What you need to do. Whenever the word "const" turns up in a line of the data below, copy that line.

==*==

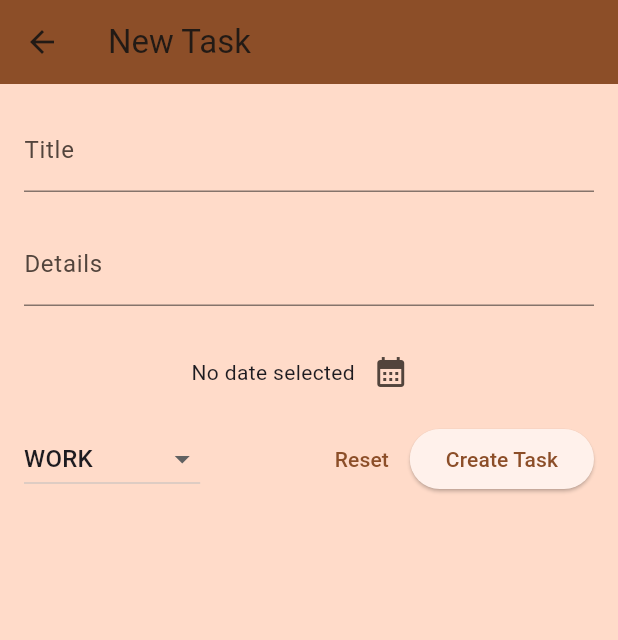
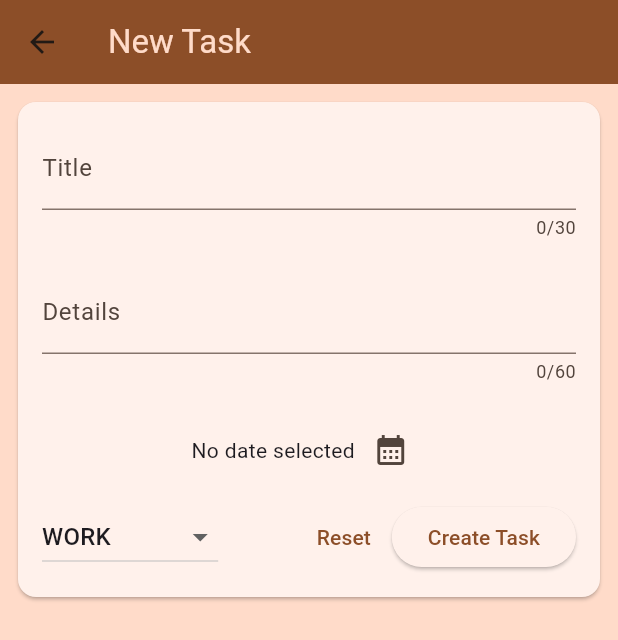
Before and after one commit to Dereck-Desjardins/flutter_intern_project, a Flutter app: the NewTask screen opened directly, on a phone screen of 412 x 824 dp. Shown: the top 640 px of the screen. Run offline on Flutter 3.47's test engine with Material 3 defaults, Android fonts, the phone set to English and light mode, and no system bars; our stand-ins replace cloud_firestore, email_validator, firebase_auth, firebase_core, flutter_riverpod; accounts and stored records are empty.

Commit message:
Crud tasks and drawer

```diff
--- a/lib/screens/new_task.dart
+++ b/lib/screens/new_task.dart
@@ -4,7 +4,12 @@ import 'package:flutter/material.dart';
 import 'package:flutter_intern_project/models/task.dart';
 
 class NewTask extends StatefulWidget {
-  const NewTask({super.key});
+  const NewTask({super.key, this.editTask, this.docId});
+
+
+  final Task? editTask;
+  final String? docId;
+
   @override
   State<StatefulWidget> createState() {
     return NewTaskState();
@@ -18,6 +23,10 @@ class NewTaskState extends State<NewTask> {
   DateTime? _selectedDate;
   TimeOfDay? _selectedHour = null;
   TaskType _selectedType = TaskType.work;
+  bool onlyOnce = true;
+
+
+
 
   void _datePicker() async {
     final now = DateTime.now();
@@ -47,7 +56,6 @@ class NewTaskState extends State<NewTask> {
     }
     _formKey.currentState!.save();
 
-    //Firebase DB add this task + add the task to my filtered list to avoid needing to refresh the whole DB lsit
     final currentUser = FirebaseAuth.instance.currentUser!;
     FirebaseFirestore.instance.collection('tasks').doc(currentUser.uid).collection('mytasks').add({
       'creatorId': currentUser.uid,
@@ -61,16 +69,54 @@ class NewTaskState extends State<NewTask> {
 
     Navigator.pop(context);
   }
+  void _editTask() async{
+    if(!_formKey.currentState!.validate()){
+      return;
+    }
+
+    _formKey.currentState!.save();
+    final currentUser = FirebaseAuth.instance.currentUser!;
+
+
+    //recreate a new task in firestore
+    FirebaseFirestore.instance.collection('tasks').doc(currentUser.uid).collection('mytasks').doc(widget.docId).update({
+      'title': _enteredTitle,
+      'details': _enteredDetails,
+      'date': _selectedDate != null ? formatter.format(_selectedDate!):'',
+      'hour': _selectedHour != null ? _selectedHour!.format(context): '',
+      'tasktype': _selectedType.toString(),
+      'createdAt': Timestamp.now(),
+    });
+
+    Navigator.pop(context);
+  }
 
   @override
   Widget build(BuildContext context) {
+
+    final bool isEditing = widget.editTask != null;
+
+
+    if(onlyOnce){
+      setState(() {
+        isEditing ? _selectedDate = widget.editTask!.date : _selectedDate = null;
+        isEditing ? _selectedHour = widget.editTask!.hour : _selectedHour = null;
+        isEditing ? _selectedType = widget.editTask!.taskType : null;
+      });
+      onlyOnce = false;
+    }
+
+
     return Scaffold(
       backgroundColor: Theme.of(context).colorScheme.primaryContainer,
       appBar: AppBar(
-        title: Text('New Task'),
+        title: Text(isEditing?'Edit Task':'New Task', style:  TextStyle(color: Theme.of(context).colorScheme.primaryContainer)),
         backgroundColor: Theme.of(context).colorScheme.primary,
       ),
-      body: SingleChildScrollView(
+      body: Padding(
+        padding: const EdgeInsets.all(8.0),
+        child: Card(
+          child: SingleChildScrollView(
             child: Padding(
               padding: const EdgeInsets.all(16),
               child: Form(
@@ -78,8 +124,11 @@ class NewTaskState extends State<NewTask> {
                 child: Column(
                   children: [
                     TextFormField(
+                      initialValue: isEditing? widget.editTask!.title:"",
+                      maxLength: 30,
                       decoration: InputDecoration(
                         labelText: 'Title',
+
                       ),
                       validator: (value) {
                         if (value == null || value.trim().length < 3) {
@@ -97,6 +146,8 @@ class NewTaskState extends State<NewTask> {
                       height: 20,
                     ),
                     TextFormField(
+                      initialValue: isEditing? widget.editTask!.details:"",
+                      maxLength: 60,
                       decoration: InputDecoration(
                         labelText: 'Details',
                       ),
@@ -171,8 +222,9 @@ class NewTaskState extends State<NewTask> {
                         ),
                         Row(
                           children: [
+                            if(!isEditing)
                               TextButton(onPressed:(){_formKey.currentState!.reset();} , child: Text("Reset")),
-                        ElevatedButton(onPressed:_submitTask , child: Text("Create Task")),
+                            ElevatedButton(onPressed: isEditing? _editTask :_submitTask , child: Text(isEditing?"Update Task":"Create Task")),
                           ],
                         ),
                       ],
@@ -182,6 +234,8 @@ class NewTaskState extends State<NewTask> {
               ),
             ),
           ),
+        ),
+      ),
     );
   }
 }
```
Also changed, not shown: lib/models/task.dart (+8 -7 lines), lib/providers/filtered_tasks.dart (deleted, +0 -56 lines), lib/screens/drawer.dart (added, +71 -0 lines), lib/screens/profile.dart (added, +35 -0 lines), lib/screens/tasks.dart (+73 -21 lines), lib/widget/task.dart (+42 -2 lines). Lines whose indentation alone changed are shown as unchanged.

==*==

Solution below.
-  const NewTask({super.key});
+  const NewTask({super.key, this.editTask, this.docId});
+        padding: const EdgeInsets.all(8.0),
               padding: const EdgeInsets.all(16),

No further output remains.